Johann Sebastian Bach was better known as a virtuoso
organist than as a composer in his day. His sacred
music, organ and choral works, and other instrumental
music had an enthusiasm and seeming freedom that
concealed immense rigor. Bach's use of counterpoint was
brilliant and innovative, and the immense complexities
of his compositional style -- which often included
religious and numerological symbols that seem to fit
perfectly together in a profound puzzle of special
codes -- still amaze musicians today. Many consider him
the greatest composer of all time.
The Suite in C major is probably the most popular of
Bach's six suites for solo cello, among cellists and
listeners alike. How could one resist the work's mix of
nobility, exuberance, and relative contrapuntal
simplicity? Casals, who more than any other performer
brought these suites to the forefront of the cello
repertory, found in it a heroic quality. Yet this suite
also has close ties to its brethren. The Prelude
recalls the discursive improvisatory flavor of the
second suite, but opens with a descending figure and a

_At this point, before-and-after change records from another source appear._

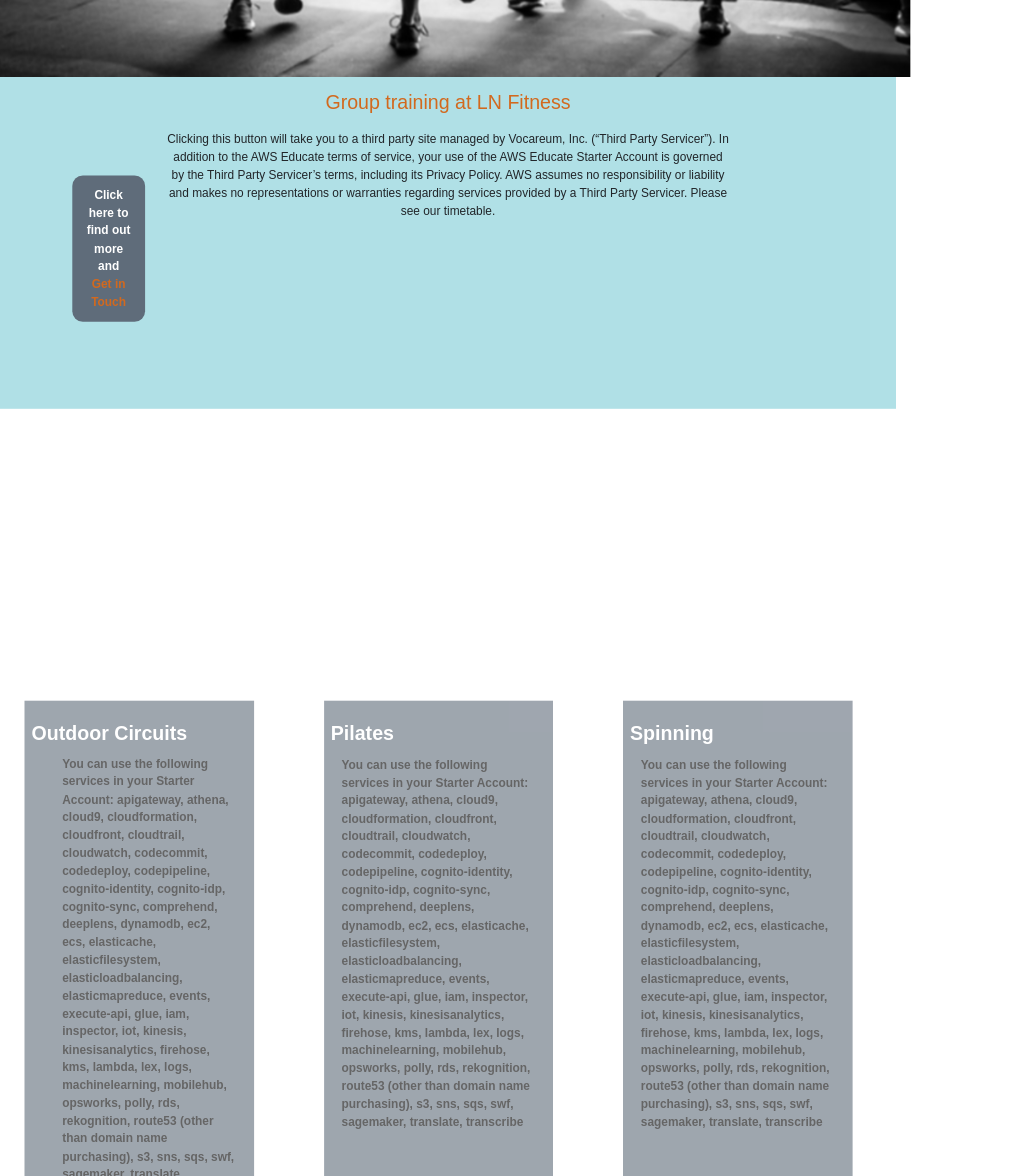
Repository: murphya14/Fitness-webpage
Page: group-training.html
The author's editor kept a record of every edit. The page is drawn from the files as they stood at one moment, then again after the next edit.
The browser window is 1280 px wide. The page is 1453 px wide, so the pictures cover 1453 px, including what lies to the right of the window. The pictures show the part of the page from y = 770 to 2450 px (the page is 2812 px tall before and 2685 px after), at 70% of full size.
Pictures or frames that could not be fetched are drawn as grey boxes. Some web libraries are served in a nearby version.

Above is the page before.

### group-training.html
<!DOCTYPE html>
<html lang="en">

<head>
  <meta charset="UTF-8">
  <meta name="viewport" content="width=device-width, initial-scale=1.0">
  <meta http-equiv="X-UA-Compatible" content="ie=edge">
    <link rel="stylesheet" href="https://stackpath.bootstrapcdn.com/bootstrap/4.3.1/css/bootstrap.min.css" <link rel="stylesheet" href="https://stackpath.bootstrapcdn.com/font-awesome/4.7.0/css/font-awesome.min.css" type="text/css" />
 <script src="https://code.jquery.com/jquery-3.2.1.slim.min.js" integrity="sha384-KJ3o2DKtIkvYIK3UENzmM7KCkRr/rE9/Qpg6aAZGJwFDMVNA/GpGFF93hXpG5KkN" crossorigin="anonymous"></script>
  <link rel="stylesheet" href="assets/css/style.css" />
  <link rel="shortcut icon" type="image/x-icon" href="assets/favicon.ico">
  <link rel="stylesheet" href="https://cdnjs.cloudflare.com/ajax/libs/font-awesome/4.7.0/css/font-awesome.min.css">
  <link rel="stylesheet" type="text/css" href="//fonts.googleapis.com/css?family=Dancing+Script" />
  <title>Home</title>
</head>

<body>



  <header>
    <!-- Logo and Nav bar-->
    <!-- Used help from Stack overflow: https://stackoverflow.com/questions/23949804/how-to-change-link-color-bootstrap-->


    <nav class=" container-fliud navbar navbar-expand-lg navbar-custom  fixed-top navbar-light topnav">
      <div><a class="logo " href="index.html">
          <img src="assets/images/logo.png" alt="logo">
        </a></div>


      <div>
        <div>
          <ul class="nav justify-content-center container-fluid">

            <li class="nav-item">
              <a class="nav-link" href="index.html">Home</a>
            </li>
            <li class="nav-item ">
              <a class="nav-link" href="about.html">About</a>
            </li>
            <li class="nav-item  ">
              <a class="nav-link" href="personal-training.html">Personal Training</a>
              <li class="nav-item ">
                <a class="nav-link" id="active" href="group-training.html">Group Training</a>
              </li>
             <li class="nav-item ">
                <a class="nav-link" href="get-in-touch.html">Get in Touch</a>
              </li>
          </ul>

        </div>
        <!-- Select menu for Nav bar for smaller devices-->

        <select id="select">
    <option value="index.html" >Home</div>
    <option value="about.html" >About</option>
    <option value="personal-training.html">Personal Training</option>
    <option value="group-training" selected="selected">Group Training</option>
    <option value="get-in-touch">Get in Touch</option>
  </select>

        <!-- Social links-->

        <div class="row no-gutters">
          <div class="col">

            <div class="nav-link">

              <ul class="list-inline social-links">
                <li class="list-inline-item">
                  <a target="_blank" href="#">
                            <i class="fa fa-facebook" aria-hidden="true"></i>
                            <span class="sr-only">Facebook</span>
                        </a>
                </li>
                <li class="list-inline-item">
                  <a target="_blank" href="#">
                            <i class="fa fa-twitter" aria-hidden="true"></i>
                            <span class="sr-only">Twitter</span>
                        </a>
                </li>


                <li class="list-inline-item">
                  <a target="_blank" href="#">
                            <i class="fa fa-instagram" aria-hidden="true"></i>
                            <span class="sr-only">Instagram</span>
                        </a>
                </li>

              </ul>
            </div>
          </div>
        </div>

    </nav>


  </header>

  <!-- Container for main image -->

  <div class="container-fluid">
    <section class="section">



      <div class="row main-image">

        <div class="col-md-12 col-sm-3 image-about">
          <img src="assets/images/group.jpg" alt="Group Fitness">

          <h2 class="image-text">LN Fitness</h2>
        </div>
      </div>
  </div>
</div>
  <!-- Content for section -->

  <div class="container-fluid section">
    <div class="row">
      <div class="col-md-12 col-sm-12">
        <h3 class="section-heading">Group training at LN Fitness</h3>
        <p class="col-md-8 section-p-about">Clicking this button will take you to a third party site managed by Vocareum, Inc. (“Third Party Servicer”). In addition to the AWS Educate terms of service, your use of the AWS Educate Starter Account is governed by the Third Party Servicer’s
          terms, including its Privacy Policy. AWS assumes no responsibility or liability and makes no representations or warranties regarding services provided by a Third Party Servicer.</a>
          Please see our timetable.</p>
          </div>


            <div class="row">
    <div class="col-md-4 free-link"><a class="section-link" id="click-here-active" href="get-in-touch.html">Click here to find out more and <p class="highlight">Get in Touch</p></a></div>

</div>
      </div>
      </div>


<div class="row">
  <div class="col-md-12">
      <iframe src="https://player.vimeo.com/video/229291915" width="640" height="360" frameborder="0" allow="autoplay; fullscreen" allowfullscreen></iframe>
       </div>
</div>
    </div>

    <div class="row">


      <div class="transbox col-md-3 col-sm-12">
        <h3 class="box-heading"> Outdoor Circuits</h3>
        <div class="container">
          <p class="col-md-12 col-sm-12">You can use the following services in your Starter Account: apigateway, athena, cloud9, cloudformation, cloudfront, cloudtrail, cloudwatch, codecommit, codedeploy, codepipeline, cognito-identity, cognito-idp, cognito-sync, comprehend, deeplens,
            dynamodb, ec2, ecs, elasticache, elasticfilesystem, elasticloadbalancing, elasticmapreduce, events, execute-api, glue, iam, inspector, iot, kinesis, kinesisanalytics, firehose, kms, lambda, lex, logs, machinelearning, mobilehub, opsworks,
            polly, rds, rekognition, route53 (other than domain name purchasing), s3, sns, sqs, swf, sagemaker, translate, transcribe</p>
        </div>
      </div>





      <div class="transbox col-md-3 col-sm-12">
        <h3 class="box-heading"> Pilates</h3>
        <p>You can use the following services in your Starter Account: apigateway, athena, cloud9, cloudformation, cloudfront, cloudtrail, cloudwatch, codecommit, codedeploy, codepipeline, cognito-identity, cognito-idp, cognito-sync, comprehend, deeplens,
          dynamodb, ec2, ecs, elasticache, elasticfilesystem, elasticloadbalancing, elasticmapreduce, events, execute-api, glue, iam, inspector, iot, kinesis, kinesisanalytics, firehose, kms, lambda, lex, logs, machinelearning, mobilehub, opsworks, polly,
          rds, rekognition, route53 (other than domain name purchasing), s3, sns, sqs, swf, sagemaker, translate, transcribe</p>
      </div>

      <div class="transbox col-md-3 col-sm-12">
        <h3 class="box-heading"> Spinning</h3>
        <p>You can use the following services in your Starter Account: apigateway, athena, cloud9, cloudformation, cloudfront, cloudtrail, cloudwatch, codecommit, codedeploy, codepipeline, cognito-identity, cognito-idp, cognito-sync, comprehend, deeplens,
          dynamodb, ec2, ecs, elasticache, elasticfilesystem, elasticloadbalancing, elasticmapreduce, events, execute-api, glue, iam, inspector, iot, kinesis, kinesisanalytics, firehose, kms, lambda, lex, logs, machinelearning, mobilehub, opsworks, polly,
          rds, rekognition, route53 (other than domain name purchasing), s3, sns, sqs, swf, sagemaker, translate, transcribe</p>
      </div>


    </div>
   <div class="row">
    <div class="col-md-4 free-link"><a class="section-link" id="click-here-active" href="get-in-touch.html">Click here to find out more and <p class="highlight">Get in Touch</p></a></div>

</div>
  </div>




  </div>
  </div>
  </section>
  </div>




  <!-- footer-->

  <footer id="footer" class="container-fluid py-4 bg-dark text-white-50">
    <div class="row">

      <div class="col-sm-4 text-footer">
        <small>2019 Copyright &copy; AM</small></div>

      <div class="col-sm-4 "><a id="button"></a></div>


      <div class="col-sm-4">

        <!-- footer social media links-->
        <div class="footer-link">
          <h5 class="uppercase general-sub">Connect</h5>
          <ul class="list-inline social-links">
            <li class="list-inline-item">
              <a target="_blank" href="#">
                            <i class="fa fa-facebook" aria-hidden="true"></i>
                            <span class="sr-only">Facebook</span>
                        </a>
            </li>
            <li class="list-inline-item">
              <a target="_blank" href="#">
                            <i class="fa fa-twitter" aria-hidden="true"></i>
                            <span class="sr-only">Twitter</span>
                        </a>
            </li>


            <li class="list-inline-item">
              <a target="_blank" href="#">
                            <i class="fa fa-instagram" aria-hidden="true"></i>
                            <span class="sr-only">Instagram</span>
                        </a>
            </li>

          </ul>
        </div>

      </div>

  </footer>


  <!--------------Back to top button created with help from https://www.templatemonster.com/blog/back-to-top-button-css-jquery/--->
  <script src="https://code.jquery.com/jquery-3.4.1.slim.min.js"></script>
  <script src="https://cdnjs.cloudflare.com/ajax/libs/popper.js/1.15.0/umd/popper.min.js"></script>
  <script src="https://stackpath.bootstrapcdn.com/bootstrap/4.3.1/js/bootstrap.min.js"></script>


  <script>
    jQuery(document).ready(function() {

      var btn = $('#button');

      $(window).scroll(function() {
        if ($(window).scrollTop() > 300) {
          btn.addClass('show');
        }
        else {
          btn.removeClass('show');
        }
      });

      btn.on('click', function(e) {
        e.preventDefault();
        $('html, body').animate({ scrollTop: 0 }, '300');
      });

    });
  </script>




</body>

</html>

### assets/css/style.css
/*----------------------------------------------- Colours*/

.nav-link {
    color: #00ccff;
}

#active {
    color: #5F6C7A;
}

.navbar {
    background:#f7ce3e ;

}


li a:hover {
    color: #f7ce3e;
}

/*--------------------------------------------- General*/

body {font-size: 17px;
    font-family: "arial", sans-serif;
    margin: 0; padding: 0; overflow-x:hidden;
}

.center {
  display: block;
  margin-left: auto;
  margin-right: auto;
  width: 50%;
}


.inline-block {
    display: inline-block;
}







.highlight {color:#D2691E;
    padding:0;
    margin:0;
}








/*--------------------------------------------- Nav bar*/

nav ul {

    display: block;
    font-size: 23px;
    font-weight: 700;




}

    .nav-item {
        margin-left: 40px;
    }

.logo {
    position: static;
    background: url("../images/rosie.jpg");
    background-position: center;
    background-repeat: no-repeat;
    margin-right:40px;
    padding-top: 10px;
    padding-left: 10px;
    min-height: 100px;
    transition: all .5s ease-in-out;
    -moz-transition: all .5s ease-in-out;
    -webkit-transition: all .5s ease-in-out;
    height: 10%;
    width: 25%;
}

.header {
    position: fixed;
    top: 0;
    left: 0;
    right: 0;
    background-color: #e84610;
    padding: 15px 25px;

}

nav select {
    display: none;
    background-color: #77C9D4;
    color: white;
    border: 1px solid #778899;
   position: relative;
   cursor: pointer;
   top: 100%;
  left: 0;
  right: 0;
  z-index: 99;

}

#select {color: #f7ce3e;
    background-color: #5F6C7A;
}


.nav-link
{color: #0A1612;
text-align: center;
padding: 8px;
    margin-right: 0;
    display: block;

    font-size:33;
    font-weight: 500;
    padding-left: 5px;
      transition: all 0.35s ease-in-out;
    -moz-transition: all 0.35s ease-in-out;
    -webkit-transition: all 0.35s ease-in-out;
    -o-transition: all 0.35s ease-in-out;
    max-width:100%;

}
/*-------------------------Social links*/
nav a {color:#5F6C7A;}

nav a:hover {
    color: white;
}

/*-------------------------------------------Section*/

/*-------------------------Section Image*/

.main-image {max-width:100%;
    height:100%;
    padding-left:0;
    padding-right:0;
    position: relative;
    transform: translate(-5%, +10%);
    margin: 0;

 }

.image-text {
   position: absolute;
   top: 250px;
   left: 70%;
   width: 100%;
   color:#13BA61;
   font-family: "Dancing Script";
   font-size: 48px;
   font-variant: normal;
   font-weight: 700;
   line-height: 26.4px;
   text-shadow: 2px 2px 2px #000;
    transform: translate(-50%, -50%);
 }


/*------------------Index.html*/
 .section {background-color:#B0E0E6;
  text-align: center;


     max-width:100%;
 }

.section-heading {color: #D2691E;
            text-align: center;
            margin-top:100px;
}

.section-p {padding:12px;
margin:10px;
    padding-bottom: 50px;
;


}

.section-p-about {padding:15px;
    text-align: center;
     width:75%;
}



.free-link {text-align: center;
    font-weight: 700;
    background-color: #5F6C7A;
    font:white;
    padding:15px;
    margin:15px;
    border-radius:15px;

  bottom: 5px;
  right: 30px;
  transition: background-color .3s;
  z-index: 1000;
  position: relative;
   left: 50%;

     transform: translate(-50%,-50%);


}

.section-link {color:white;
 width:120px;


}


.section a:hover {color:#f7ce3e;
text-decoration:none;

}

/*------------------About.html*/


/* With help from https://www.w3schools.com/css/tryit.asp?filename=trycss_transparency*/

div.transbox {
  margin: 50px;

  background-color: #5F6C7A;
  border: none;
  opacity: 0.6;
  filter: alpha(opacity=60);
  padding: 10px;
}

div.transbox p {
  margin: 5%;
  font-weight: bold;
  color: #000000;
}

.box-heading {font-weight:700;
color:white;}


/*------------------personal-training.html*/

.col-md-10 {transform: translate(+5%,0);}

.transbox-testimony {height:400px;
    transform: translate(+8%,0);
}

.testimony {transform: translate(+12%, +12%);}

/*------------------group-trainig.html*/

iframe {transform: translate(+50%, 0%);}

.timetable-link {
transform: translate(-50%,+40%);
    width: 25%;
}

/*------------------get-in-touch.html*/


  .row {
  display: flex;
}

.column {
  flex: 50%;
}

.main-image-contact {transform: translate(-5%,0%);}

.box-heading {padding-top:20px;}

.btn {

  color: black;
  font-weight:700;
  padding: 15px 20px;
  border: none;
  cursor: pointer;
  background-color:#f7ce3e;
 width:50%;
}

.btn:hover {
  opacity: 1;
  background-color:#B0E0E6 ;
}

.center-form {opacity:1;
   }




/*--------------------------------------------- footer*/

#button {
  text-align: center;
  display: inline-block;
  background-color: #f7ce3e;
  width: 50px;

  border-radius: 4px;
  bottom: 10px;
  right: 30px;
  transition: background-color .3s;
  z-index: 1000;
  position: relative;
   left: 50%;

     transform: translate(-50%,-50%);


}


#button:hover {
  cursor: pointer;
  background-color: #333;
}
#button:active {
  background-color: #555;
}

#button::after {
  content: "\f077";
  font-family: FontAwesome;
  font-weight: normal;
  font-style: normal;
  font-size: 2em;
  line-height: 50px;
  color: #fff;
}

.footer-link
{color: white;
text-align: right;

    float: none;
    padding-bottom: 10px;
    padding-right: 30px;
    padding-top:10px;
    font-size:33;
    font-weight: 500;
    padding-left: 5px;
      transition: all 0.35s ease-in-out;
    -moz-transition: all 0.35s ease-in-out;
    -webkit-transition: all 0.35s ease-in-out;
    -o-transition: all 0.35s ease-in-out;

}

footer a {color:white;}

 footer  a:hover {
    color: #f7ce3e;
}

.text-footer {float: left;
padding-bottom: 5px;
text-align: left;

}

#footer { min-height: 120px;

    margin: 0;
    padding: 15px;
    max-width:100%;}



/*------------- Responsive design*/

/* Extra small devices (phones, 600px and down) */


@media only screen and (max-width: 600px) {

/*------------------------------------- Changing the menu to a select bar for smaller screens*/
  .topnav {display: none;
    }
    nav select {
        display: inline-block;
        width: 55%;
        height: 25%;
          border-radius: 4px;
        position: left;
    }
    .nav-item {
        display: none;
    }
    .logo {
        position: right;
        height: 80%;
    }
     .column {
    width: 100%;
  }
}






/* Small devices (portrait tablets and large phones, 600px and up) */

@media only screen and (min-width: 600px) {}

/* Medium devices (landscape tablets, 768px and up) */

@media only screen and (min-width: 768px) {
.section-p-about {  transform: translate(25%, 0);}
}

/* Large devices (laptops/desktops, 992px and up) */

@media only screen and (min-width: 992px) {
    ...
}

/* Extra large devices (large laptops and desktops, 1200px and up) */

@media only screen and (min-width: 1200px)
}

After the next edit:
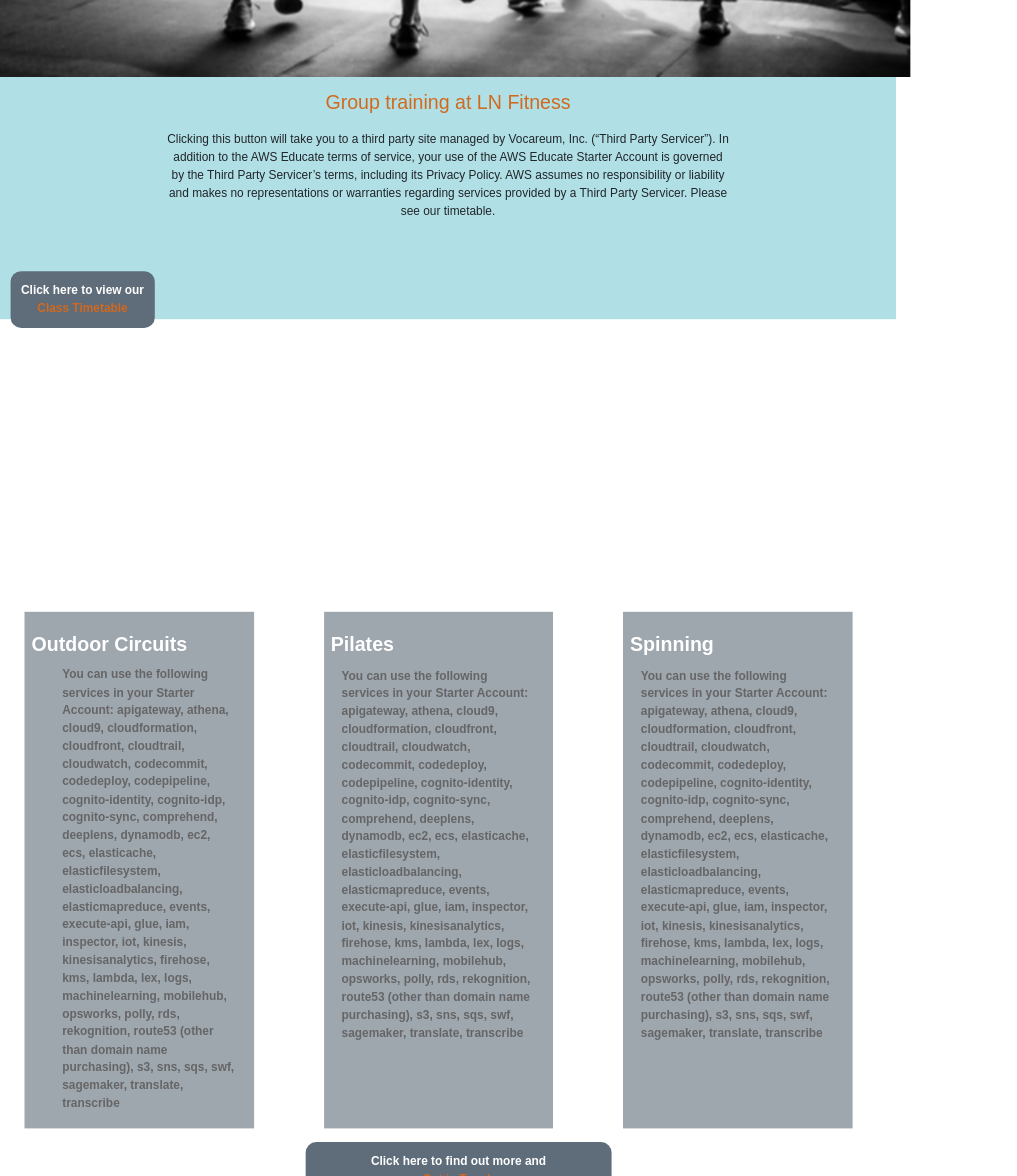
The edit:
--- a/group-training.html
+++ b/group-training.html
@@ -129,7 +129,7 @@
 
 
             <div class="row">
-    <div class="col-md-4 free-link"><a class="section-link" id="click-here-active" href="get-in-touch.html">Click here to find out more and <p class="highlight">Get in Touch</p></a></div>
+    <div class="col free-link timetable-link"><a class="section-link" id="click-here-active" href="timetable.html" target="_blank">Click here to view our <p class="highlight">Class Timetable</p></a></div>
 
 </div>
       </div>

mood of bright sunshine instead of the study in tragedy
and tension that the second suite undertakes from the
beginning. The Prelude also makes brilliant use of a
mighty pedal point; a single note is held in the bass
register while a series of progressively richer and
richer figures build tension, pushing harder and harder
for resolution. A similar figure is used to heighten a
sense of pathos in the Prelude to the St. John Passion.
Here, however, the pedal point develops instead into an
expression of great warmth and happiness.
After the Prelude come a lively Allemande, a Courante,
a Sarabande, a double Bourrée, and a Gigue. The
Sarabande proceeds in a series of triple and quadruple
stops that offer the cellist plenty of room for gutsy
expressiveness and at the same time outline the implied
polyphony that so fascinates those who hear these
works. For this suite, as in the fourth suite, Bach
uses a pair of Bourrées for the galant element. These
reinforce the sense of buoyant optimism that pervades
the work, though a sudden minor-key turn in the second
Bourrée reminds us that no triumph is ever complete.
But the final Gigue restores the lightness of this
bouncy, virtuosic suite, perhaps the most idiomatic to
the cello of all six suites.
Although originally written for Solo Cello. I created
this Arrangement of the Suite No. 3 in C Major (BWV
1009) transposed to G Major for Classical Guitar.